On average trained staff were nine times more successful in correctly identifying a “wrongdoer” from the travelling public and on occasions this rose to as much as 50 times more successful.
So much so that the Transportation Security Administration (TSA) requested $236.9 million to fund 3,336 Behavioural Detection Officers (BDOs) , including 350 new positions to further enhance TSA’s Screening of Passengers by Observational Techniques (SPOT) program at high-risk airports and expand coverage to smaller airports. BDOs serve as an additional layer of security in airports by providing a non-intrusive means of identifying individuals who may pose a risk of terrorism or criminal activity.
Read the full article at Paul Ekman International.
This is fantastic news for behavioural science. What isn’t such good publicity is are the numerous reports of invasions of people’s personal privacy, and slogans such as “T.S.A.: Tolerated Sexual Assault” and “I got to second based with a TSA screener”.
To me, the idea of increasing the use of behavioural sciences in areas of security allows for improved accuracy as to who to keep an eye on, which in turn should decrease the instances of the completely innocent elderly having to publicly undress (as an example). I’ve already written about the issues of risk assessment and the potentials of people’s rights being imposed “for the greater good or public safety” so there’s no need to repeat my thoughts, other than to say; in my opinion there must be a balance. I’ll quote myself here by saying; “Mullen (2001) warns that important aspects of a subject’s care, personal freedom and rights may be abandoned as part of the obsession with the risk of violence. This shift of slowly stripping the rights from offenders is captured nicely by Murphy (2002) as he quotes Dr Johnson; “He who injures one threatens many,” (Murphy, 2002, p. 175).”
A balance is needed between the Government providing adequate protection to its citizens while not over stepping boundaries of human rights and personal freedoms.
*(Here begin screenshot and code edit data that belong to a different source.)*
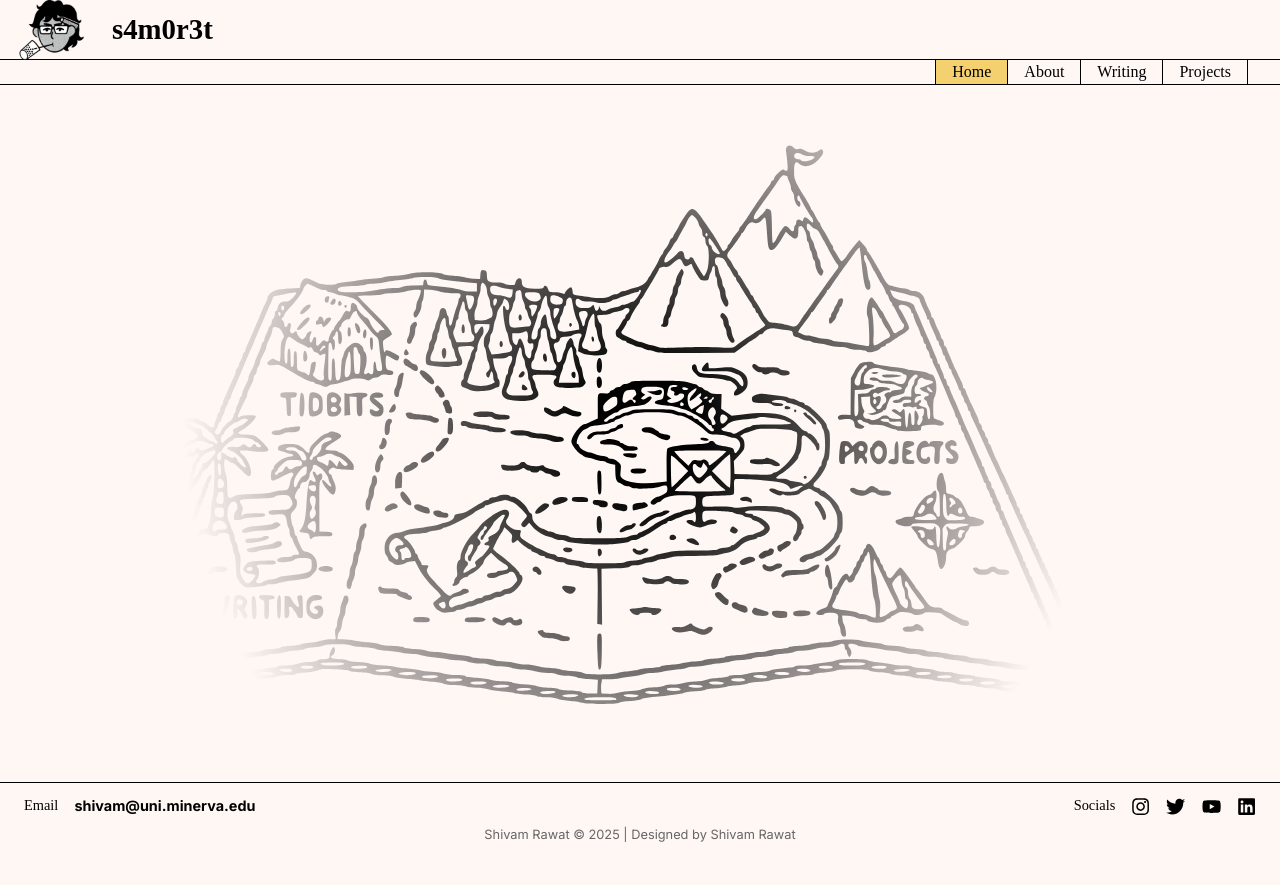
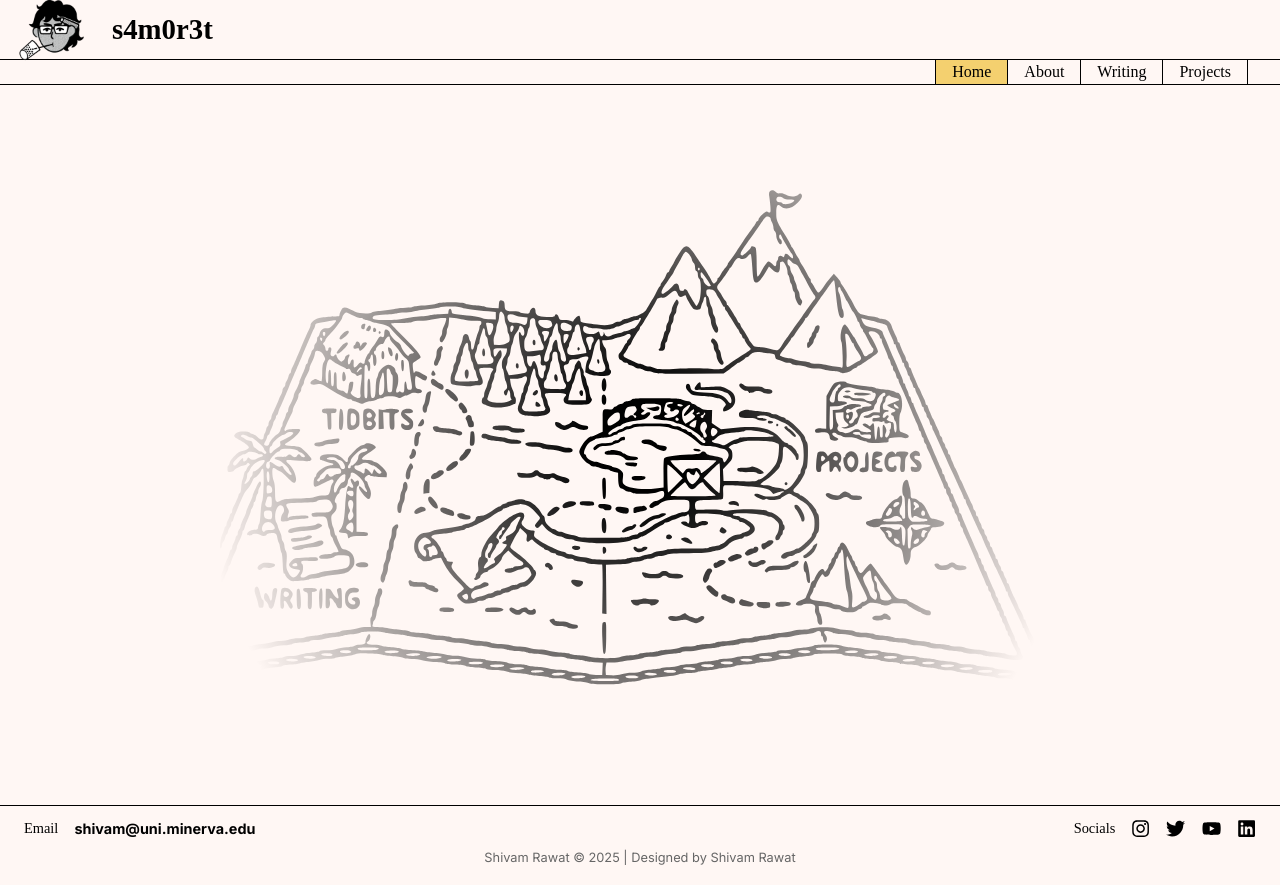
Before and after one commit to shivamrawat1/portfolio, a Next.js app: page / in a window 1280 px wide. Before the commit the page ends 862 px from the top, so only its background shows below. Built offline with nearby package versions, Linux system fonts and the light colour scheme.

Commit message:
Fixed Hero Image

```diff
--- a/src/app/styles/pages/home.module.css
+++ b/src/app/styles/pages/home.module.css
@@ -1,27 +1,28 @@
 .home_container {
-    flex: 1;
     display: flex;
     justify-content: center;
     align-items: center;
-    height: 10vh;
     width: 100%;
+    height: 90vh;
+    padding: 2rem 0;
+    overflow: hidden;
 }
-
 
 .hero_image {
     display: flex;
     justify-content: center;
     align-items: center;
+    max-width: 950px;
     width: 100%;
     height: 100%;
-    padding: 2rem 0;
     position: relative;
 }
 
 .file_svg {
-    max-width: 100%;
+    width: 100%;
     height: auto;
-    position: relative;
+    object-fit: contain;
+    max-height: 70vh;
     z-index: 2;
     /* Apply a mask that creates a soft circular edge */
     mask-image: radial-gradient(circle, black 10%, transparent 80%);
```
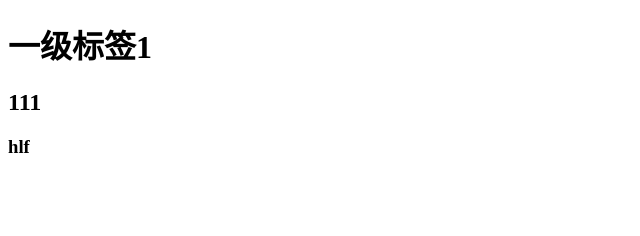
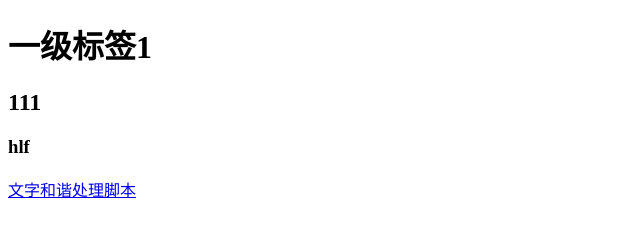
Before and after one commit to HLF401401/HHH.github.io, a plain HTML site: page index.html in a window 1280 px wide. Shown: the whole page, without its empty margins (0-640 px from the left). Drawn offline with Linux system fonts and the light colour scheme.

Commit message:
Add link to text harmony processing script
Added a link to a script for text harmony processing.

```diff
--- a/index.html
+++ b/index.html
@@ -9,5 +9,7 @@
     <h1>一级标签1</h1>
     <h2>111</h2>
     <h3>hlf</h3>
+    <a href="https://soujiaoben.org/#/s?id=553837&host=greasyfork">文字和谐处理脚本</a>
 </body>
+
 </html>
```
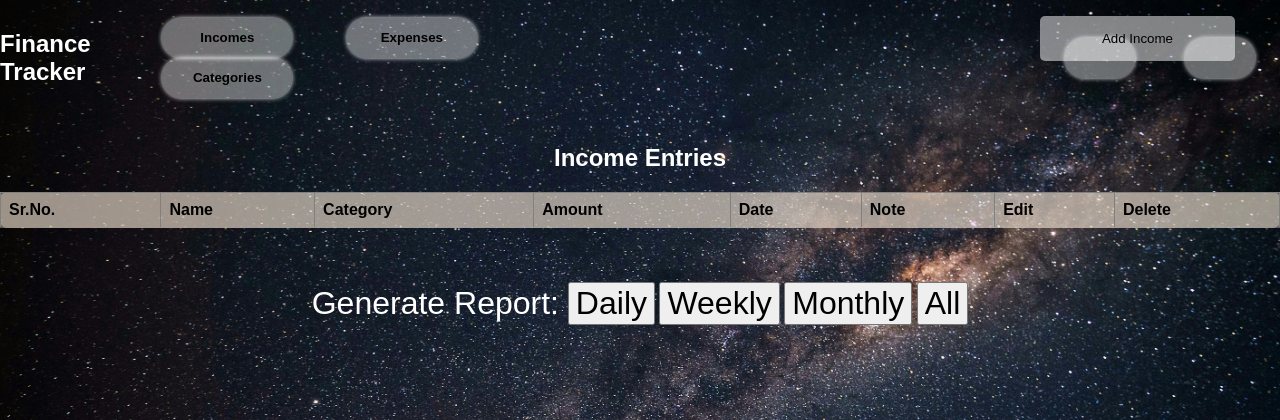
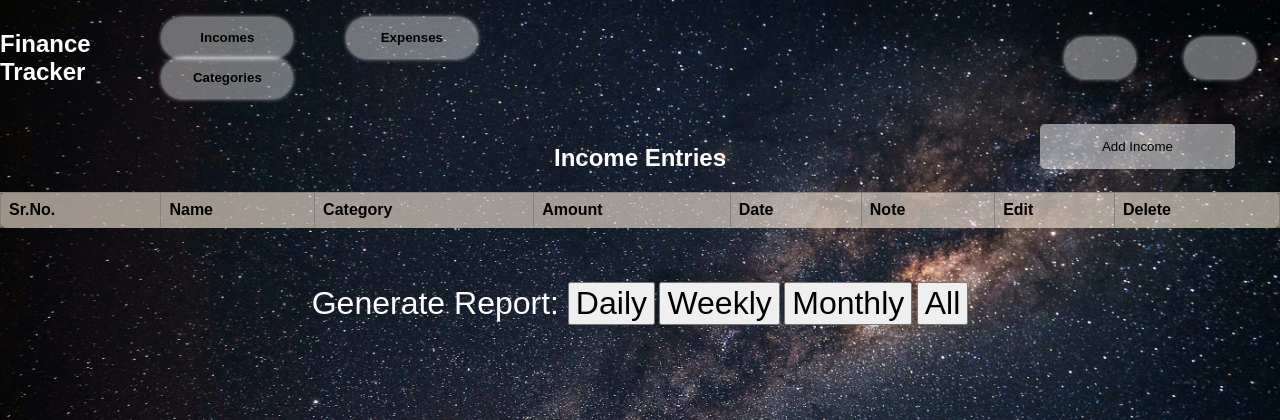
Before and after one commit to amulya195/finance_tracker, a Django app: page /incomes in a window 1280 px wide. Shown: the top 420 px of the page. Run offline with Django 4.2, Linux system fonts and the light colour scheme; a user stored in the database is signed in; data comes from the database, SQL or seed files in the repository; lists and menus that the app fills with data are empty.

Commit message:
changed css

```diff
--- a/static/css/income.css
+++ b/static/css/income.css
@@ -16,7 +16,6 @@ body {
 /* Add Income Button */
 #addIncomeButton {
     position: absolute;
-    top: 16px;
     right: 45px;
     background-color: rgba(255, 255, 255, 0.5);
     padding: 15px 62px;
```
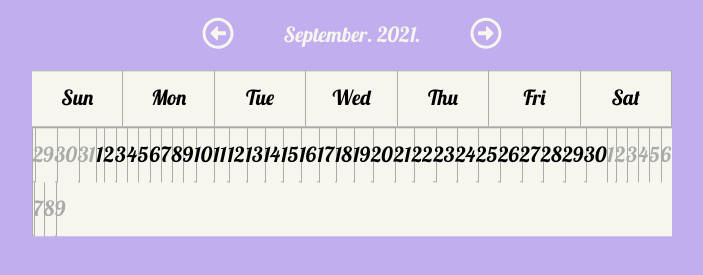
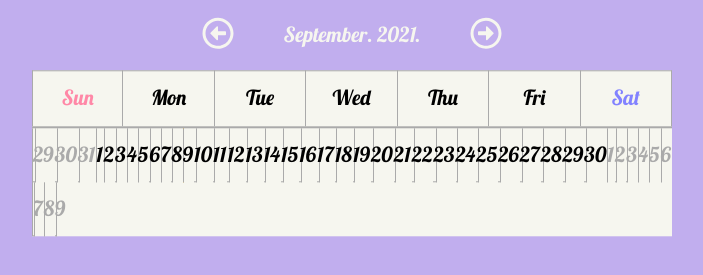
Before and after one commit to kingyong9169/CMI-Calender, a React (Create React App) app in the folder week-3/: page / in a window 1280 px wide. Shown: the part 215-490 px from the top of the page, without its empty margins (288-991 px from the left). Built offline with nearby package versions, Linux system fonts and the light colour scheme.

Commit message:
[ADD] (#3) - add CalenderMain markup

```diff
--- a/week-3/src/components/CalenderMain/index.jsx
+++ b/week-3/src/components/CalenderMain/index.jsx
@@ -5,7 +5,6 @@ import StyledCalenderMain from "./style";
 export default function CalenderMain() {
   return (
     <StyledCalenderMain>
-      <main className="main">
       <ul className="days">
         <li className="day">Sun</li>
         <li className="day">Mon</li>
@@ -15,10 +14,7 @@ export default function CalenderMain() {
         <li className="day">Fri</li>
         <li className="day">Sat</li>
       </ul>
-        <ul className="dates">
       <CalenderDates />
-        </ul>
-      </main>
     </StyledCalenderMain>
   );
 }
--- a/week-3/src/components/CalenderMain/style.jsx
+++ b/week-3/src/components/CalenderMain/style.jsx
@@ -1,7 +1,6 @@
 import styled from "styled-components";
 
 const CalenderMain = styled.main`
-  .main {
   background-color: var(--bg);
   width: 40rem;
   margin-top: 1rem;
@@ -24,11 +23,12 @@ const CalenderMain = styled.main`
       border-right: 1px solid var(--line);
       border-top: 1px solid var(--line);
     }
+    .day:nth-child(7n + 1) {
+      color: var(--sun);
+      border-left: 1px solid var(--line);
     }
-    .dates {
-      width: 100%;
-      display: flex;
-      flex-wrap: wrap;
+    .day:nth-child(7n) {
+      color: var(--sat);
     }
   }
 `;
```
Lines whose indentation alone changed are shown as unchanged.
Some could say that we now waive these rights when we choose to fly? Perhaps. However this side of the TSA can bring a bad name to behavioural sciences in my opinion.